Celebrating Special Education Day in Your School
Happy Special Education Day! Every year, we celebrate the progress made since December 2nd, 1975, when President Ford ratified the Education for All Handicapped Children Act (EHA). Since renamed the Individuals with Disabilities Education Act (IDEA), this law ruled that every American child is entitled to a free appropriate public education (FAPE) in which they learn alongside general-education students wherever possible — marking a dramatic transition in our government’s approach to accessibility and inclusion. Later amendments established more comprehensive services for those ages 3–21, including programs for students transitioning out of high school, as well as additional training and resources for educators and parents alike (1).
The History of Special Education in the U.S.
Prior to the Disabilities Education Act of 1975, state laws largely determined what type of accommodation — if any — disabled students would receive (2). In many parts of the country, students with behavioral, intellectual, or physical disabilities were excluded from public schools entirely or relegated to separate, subpar facilities where they received little to no appropriate instruction (3). By 1970, it was estimated that only one in five were able to attend public school, while countless others were institutionalized in facilities that did not attempt to nurture their talents or interests (2, 4). Historically, they were overwhelmingly excluded from society and had a fraction of the opportunities they do now to accomplish their goals and lead fulfilling lives (5).
How to Honor Special Education in Your School
While we have undoubtedly made great strides, the holiday also presents a chance to reflect on how we can continue to progress and grow.
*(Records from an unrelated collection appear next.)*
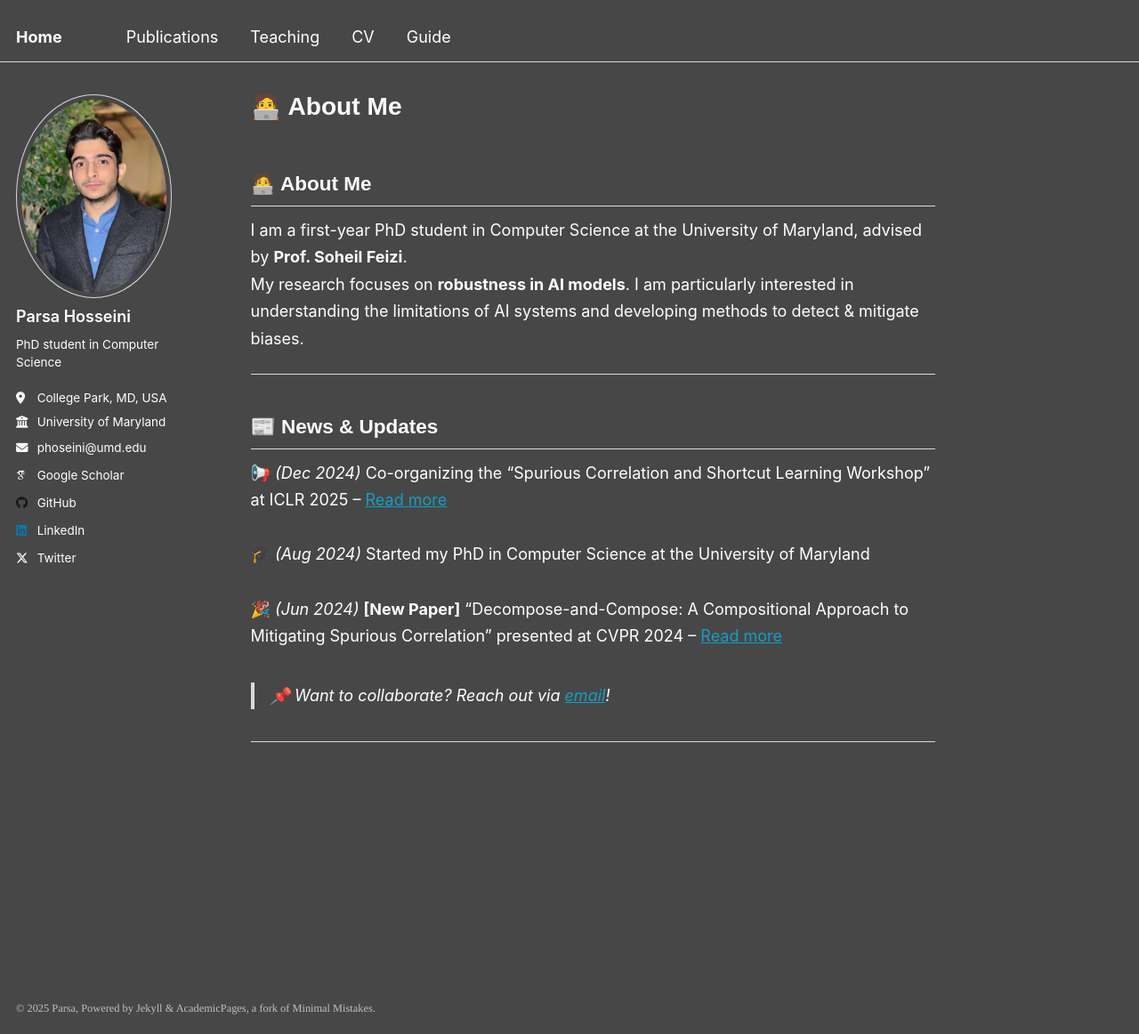
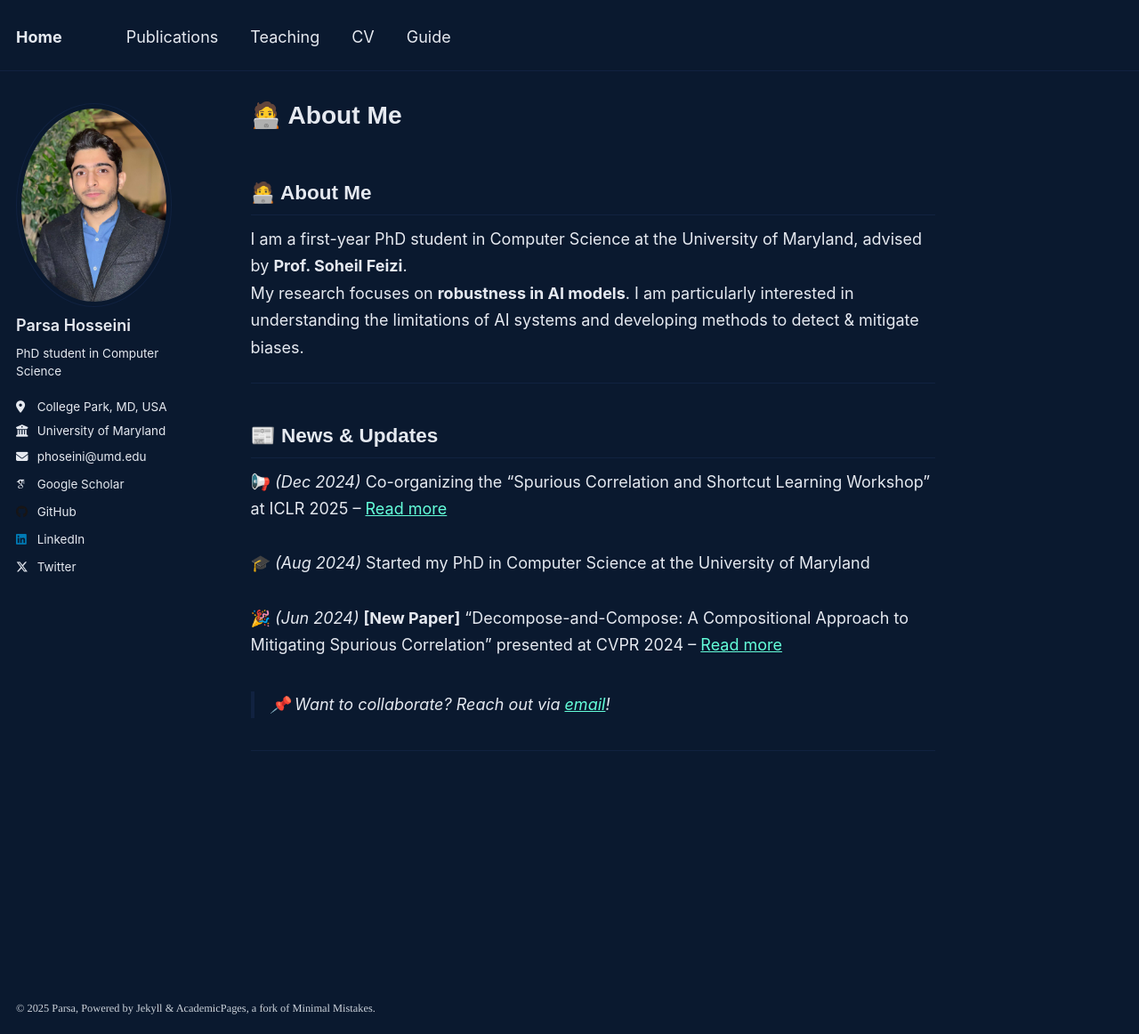
Before and after one commit to sudoparsa/sudoparsa.github.io, a Jekyll site: the page built from _pages/about.md, in a window 1280 px wide and 1162 px high. Shown: the whole window at 89% size. Built offline with Jekyll 4.4.1, drawn with Linux system fonts in a browser that asks for light colours; some web fonts are replaced; our own code applies the rules of GitHub Pages for plain Markdown files.

Commit message:
Update _dark.scss

```diff
--- a/_sass/theme/_dark.scss
+++ b/_sass/theme/_dark.scss
@@ -1,51 +1,52 @@
 /* ==========================================================================
-   DARK THEME
+   MODERN DARK BLUE THEME
    ========================================================================== */
 
-/* Color codes used for the theme */
-$gray                       : #7a8288;
-$dark-gray                  : mix(#000, $gray, 40%);
-$darker-gray                : mix(#000, $gray, 60%);
-$light-gray                 : mix(#fff, $gray, 50%);
+/* Core Colors */
+$gray                       : #8a8f98;
+$dark-gray                  : #38404e;
+$darker-gray                : #252c3a;
+$light-gray                 : #ccd3db;
 
-$background                 : #474747;
-$background-light           : mix(#fff, $background, 80%);
-$background-lighter         : mix(#fff, $background, 90%);
-$text                       : #ffffff;
-$link                       : #0ea1c5;
-$link-dark                  : mix(#000, $link, 25%);
-$link-light                 : mix(#fff, $link, 25%);
+/* Background Colors */
+$background                 : #0a192f; /* Deep navy blue */
+$background-light           : #112240; /* Slightly lighter for contrast */
+$background-lighter         : #1b2b48; /* Used for section highlights */
+$text                       : #e5e9f0; /* Soft white for readability */
+$link                       : #64ffda; /* Neon cyan for high contrast */
+$link-dark                  : #32d4b6; /* Darker cyan for hover effects */
+$link-light                 : #99ffee; /* Softer light cyan for visited links */
 
-/* Color codes used for the site */
-$danger-color               : #ee5f5b;
-$info-color                 : #2f7f93;
-$notice-color               : #7a8288;
-$success-color              : #62c462;
-$warning-color              : #f89406;
+/* Accent Colors */
+$danger-color               : #ff5370; /* Bright red */
+$info-color                 : #0db9d7; /* Vibrant light blue */
+$notice-color               : #546e7a; /* Muted gray-blue */
+$success-color              : #26de81; /* Neon green */
+$warning-color              : #ffb300; /* Bold yellow-orange */
 
-/* Other basic settings for the template */
-$border-radius              : 4px;
-$box-shadow                 : 0 1px 1px rgba(0, 0, 0, 0.125);
-$global-transition          : all 0.2s ease-in-out;
-$masthead-height            : 70px;
-$navicon-width              : 28px;
-$navicon-height             : 4px;
-$sidebar-link-max-width     : 250px;
-$sidebar-screen-min-width   : 1024px;
+/* UI Settings */
+$border-radius              : 8px; /* More rounded corners for modern UI */
+$box-shadow                 : 0 4px 10px rgba(0, 0, 0, 0.2); /* Smooth shadow */
+$global-transition          : all 0.25s ease-in-out; /* Smooth animations */
+$masthead-height            : 80px;
+$navicon-width              : 30px;
+$navicon-height             : 5px;
+$sidebar-link-max-width     : 270px;
+$sidebar-screen-min-width   : 1100px;
 
-/* Dark theme for the site */
+/* Dark Theme for the Site */
 :root {
     --global-base-color                 : #{$background};
     --global-bg-color                   : #{$background};
     --global-border-color               : #{$background-light};
-    --global-code-background-color      : #fafafa;
-    --global-code-text-color            : #{$darker-gray};
+    --global-code-background-color      : #1b2b48; /* Darker navy for code sections */
+    --global-code-text-color            : #f8f8f2; /* Light text for readability */
     --global-fig-caption-color          : #{$dark-gray};
     --global-link-color                 : #{$link};
     --global-link-color-hover           : #{$link-dark};
     --global-link-color-visited         : #{$link-light};
     --global-masthead-link-color        : #{$text};
-    --global-masthead-link-color-hover  : #{$background-light};
+    --global-masthead-link-color-hover  : #{$background-lighter};
     --global-text-color                 : #{$text};
     --global-text-color-light           : #{$light-gray};
     --global-thead-color                : #{$background-lighter};
```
For teachers, it might be difficult to know where to begin in the face of systemic barriers. Thankfully, there are many smaller steps we can take to make our classrooms more inclusive. Try these strategies to honor and celebrate special education in your learning community:
Get informed. Take some time to learn something new about trends in special education or get informed about your school’s special education offerings. Seek out new information on different types of disabilities; assistive technology; disability etiquette; and how to make class presentations, posters, and other curricular materials more accessible. To start, consider auditing a free online course like this one offered by the University of Illinois through Coursera.
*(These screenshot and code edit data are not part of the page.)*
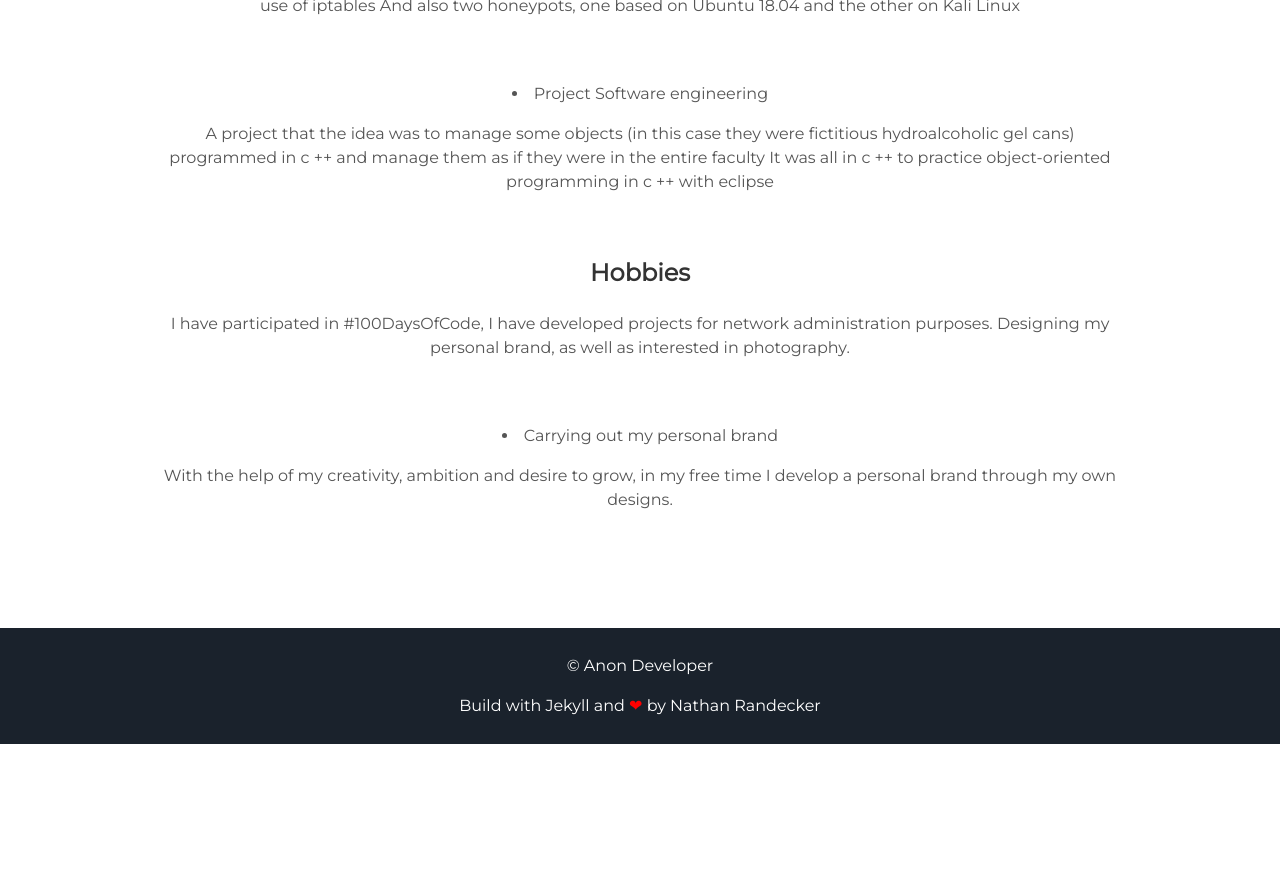
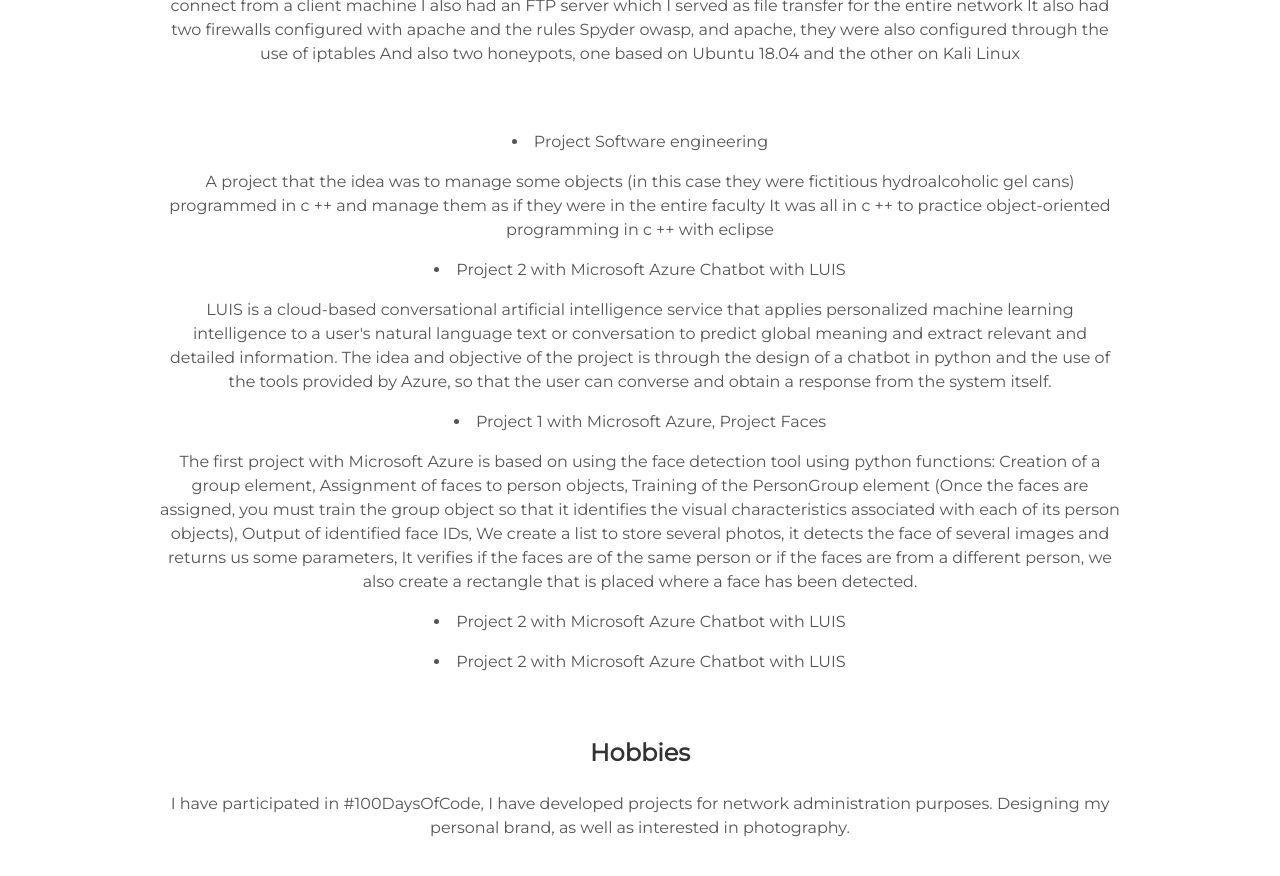
Before and after one commit to dev-freddiies/de-freddiies.github.io, a Jekyll site: the page index.html, which Jekyll copies as it is, in a window 1280 px wide and 900 px high, scrolled down 2163 px. Shown: the top 876 px of the window. Built offline with Jekyll 4.4.1, drawn with Linux system fonts in a browser that asks for light colours; before the commit the page ends 2907 px from its top, so only the background shows below that.

Commit message:
Update index.html

```diff
--- a/index.html
+++ b/index.html
@@ -74,13 +74,28 @@
 
 <div align=center>
     <h3> Projects </h3>
+     <br></br>
+
       <li> Degree's final project </li>
     <p>The project was based on creating a virtual box network which contained 3 machines that acted as clients, one on Ubuntu 18.04 and one on Windows 10 There were also 3 machines that acted as servers, an SMTP server that also managed users through LDAP and DHCP, there was also a MySQL server which emulated as if an employee had to connect from a client machine I also had an FTP server which I served as file transfer for the entire network It also had two firewalls configured with apache and the rules Spyder owasp, and apache, they were also configured through the use of iptables And also two honeypots, one based on Ubuntu 18.04 and the other on Kali Linux</p>
     <br></br>
 
     <li> Project Software engineering </li>
     <p> A project that the idea was to manage some objects (in this case they were fictitious hydroalcoholic gel cans) programmed in c ++ and manage them as if they were in the entire faculty It was all in c ++ to practice object-oriented programming in c ++ with eclipse </p>
+
+    <li> Project 2 with Microsoft Azure Chatbot with LUIS </li>
+    <p>LUIS is a cloud-based conversational artificial intelligence service that applies personalized machine learning intelligence to a user's natural language text or conversation to predict global meaning and extract relevant and detailed information. The idea and objective of the project is through the design of a chatbot in python and the use of the tools provided by Azure, so that the user can converse and obtain a response from the system itself.  </p>
+
+   <li> Project 1 with Microsoft Azure, Project Faces </li>
+    <p> The first project with Microsoft Azure is based on using the face detection tool using python functions: Creation of a group element, Assignment of faces to person objects, Training of the PersonGroup element (Once the faces are assigned, you must train the group object so that it identifies the visual characteristics associated with each of its person objects), Output of identified face IDs, We create a list to store several photos, it detects the face of several images and returns us some parameters, It verifies if the faces are of the same person or if the faces are from a different person, we also create a rectangle that is placed where a face has been detected. </p>
+
+   <li> Project 2 with Microsoft Azure Chatbot with LUIS </li>
+    <p> </p>
+
+   <li> Project 2 with Microsoft Azure Chatbot with LUIS </li>
+    <p> </p>
 </div>
+
 
 
 </div>
```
Re-organize your space. If you’re a classroom teacher, take a moment to evaluate the layout and function of your room from a new perspective, considering the needs of all learners. Where relevant, arrange classroom furniture so that someone using a wheelchair or crutches can easily navigate the space. If you feel empowered to influence larger changes in your learning community, consider how your campus can evolve to better accommodate all students’ experiences, perhaps by connecting with students and their families to better understand their needs.
Prioritize representation. No matter the individual makeup of your classroom or school, representation is critical for every learning community and in every subject. During literacy and history classes, teach life-affirming stories featuring people with a range of disabilities. Discuss and discourage the use of ableist language in everyday life.
Practice and encourage empathy. Incorporate elements of Social and Emotional Learning to help students develop empathy for others and an appreciation for what makes each of them unique. Consider how you can bring conversations about empathy and empathy practice into your classroom today — to get started, download our free set of empathy activities:
Here’s to a brighter future for every child — whatever their needs. This is just the beginning!
To learn more about special education directly from special education teachers, check out these articles:
Data Collection Tips for Special Education Teachers
A Better Way to Understand Student Performance Across Classes
Text-to-Speech: Not Just For Special Education Students!
By Kristine Napper, Teacher & Techquity Expert
Promoting Empathy in an Inclusive Special Education Classroom
By Theresa Amoriello, Special Education Teacher